[1] Hudson. M. et al. The impact of rifaximin-α on non-elective hospital admission and attendance costs in UK patients with hepatic encephalopathy. Abstract 67307. International Society for Pharmacoeconomics and Outcomes Research (ISPOR) 19th Annual European Congress,
29 October-2 November 2016; Vienna, Austria.

[2] Patidar KR. et al. Covert hepatic encephalopathy is independently associated with poor survival and increased risk of hospitalization. Am J Gastroenterol. 2014. 109. 1757-63.

[3] Fleming K M. et al. Incidence and prevalence of cirrhosis in the United Kingdom, 1992-2001: A general population-based study. Journal of Hepatology 49 (2008) 732-738.

[4] Hudson. M. et al. Poster presented at the International Society for Pharmacoeconomics and Outcomes Research (ISPOR) 19th Annual European Congress, 29 October-2 November 2016; Vienna, Austria. Poster number PGI10.
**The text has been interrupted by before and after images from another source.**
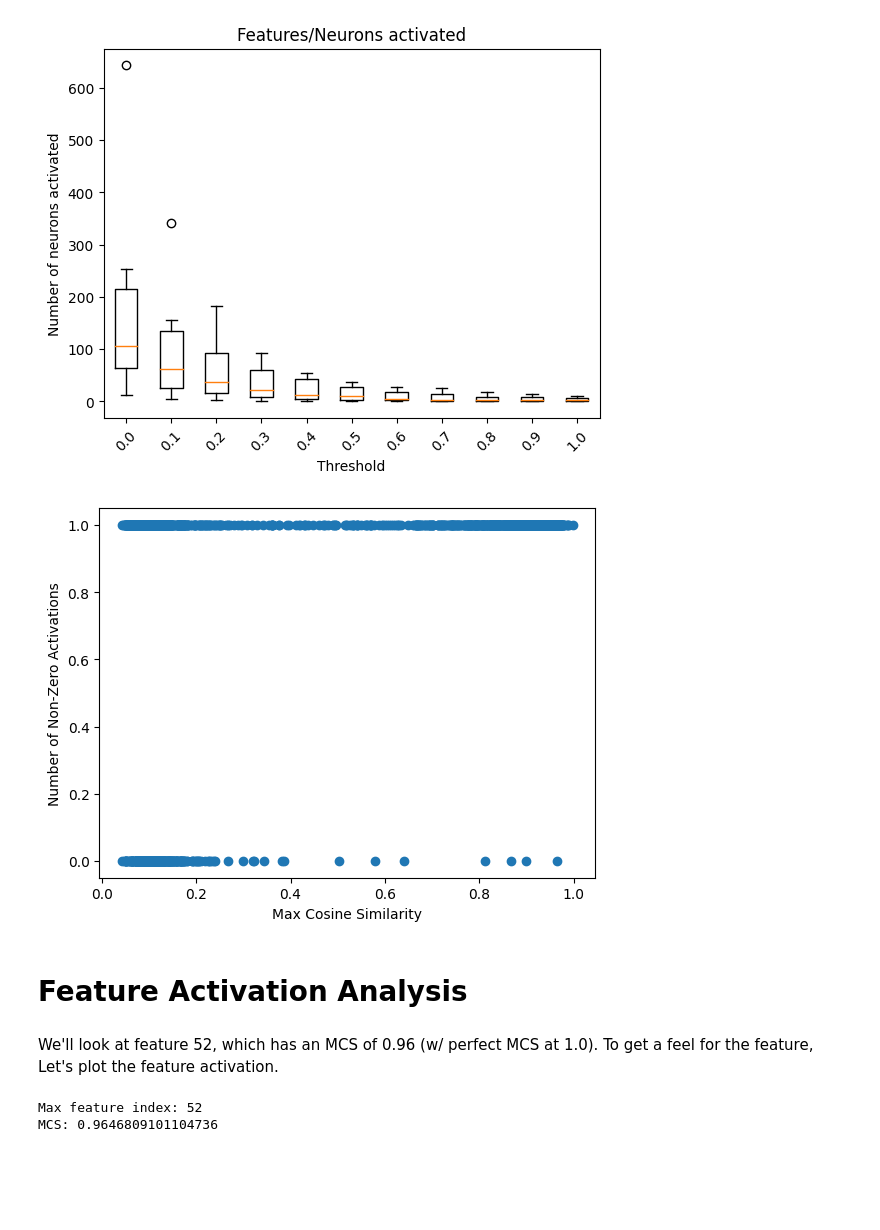
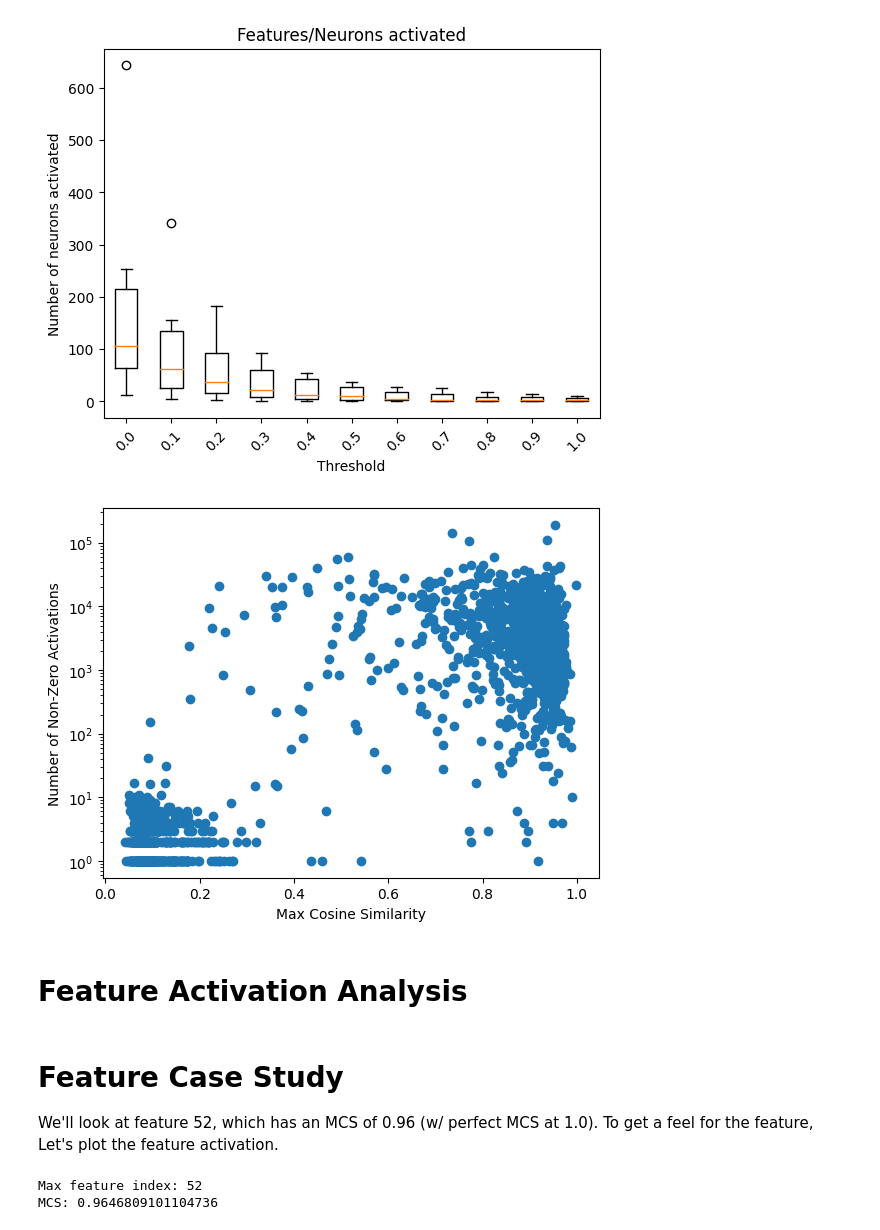
Before and after one commit to HoagyC/sparse_coding, a Jupyter notebook: interpreting_sparse_dictionaries.ipynb, the cells around one changed output. Saved outputs shown, nothing was run; the diff lists cells and outputs as text; code cells hidden in the pictures; blank space fills up the shorter version.

```diff
--- a/interpreting_sparse_dictionaries.ipynb
+++ b/interpreting_sparse_dictionaries.ipynb
@@ -180,19 +180,20 @@ plt.show()
 # %%
 # Find number of non-zero activations for each feature in the dictionary
 nonzero_activations = dictionary_activations.count_nonzero(dim=0)
 # clip to 1
-nonzero_activations = nonzero_activations.clamp(max=1)
+# nonzero_activations = nonzero_activations.clamp(max=1)
 # plot against the max cosine similarities
 # plt.hist(nonzero_activations.cpu().numpy(), bins=100)
 plt.scatter(max_cosine_similarities, nonzero_activations.cpu().numpy())
 # x-axis is the max cosine similarity
 # y-axis is the number of non-zero activations
 # now setting x-axis
 plt.xlabel("Max Cosine Similarity")
 plt.ylabel("Number of Non-Zero Activations")
+plt.yscale("log")
 plt.show()
 # %% [output]
-[figure, old version]
+[figure, new version]
 # %% [markdown]
 # Feature Activation Analysis
 # %%
@@ -378,6 +379,7 @@ def visualize_logit_diff(text, features=None, setting="true_tokens", verbose=Fal
         print(f"Max & Min logit-diff: {logit_list.max().item():.2f} & {logit_list.min().item():.2f}")
     return text_neuron_activations(tokens=text_list, activations=logit_list)
 # %% [markdown]
+# Feature Case Study
 We'll look at feature 52, which has an MCS of 0.96 (w/ perfect MCS at 1.0). To get a feel for the feature, Let's plot the feature activation.
 # %%
 max_mcs= True
```
Also changed, not shown: parts of 3 cells of this notebook.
[5] Morgan M. Chapter 8: Hepatic Encephalopathy in Patients with Cirrhosis. In: Dooley JS, Lok A, Burroughs A, Heathcote J, editors. Sherlock's Diseases of the Liver and Biliary System. 12th ed: Blackwell Publishing Ltd; 2011.

[6] Poordad F. Review article: the burden of hepatic encephalopathy, Aliment Pharmacol Ther 2006;25 (S1):3-9.

[7] Mullen KD. Review of the final report of the 1998 Working Party on definition, nomenclature and diagnosis of hepatic encephalopathy. Aliment Pharmacol Ther. 2007 Feb;25 Suppl 1:11-6.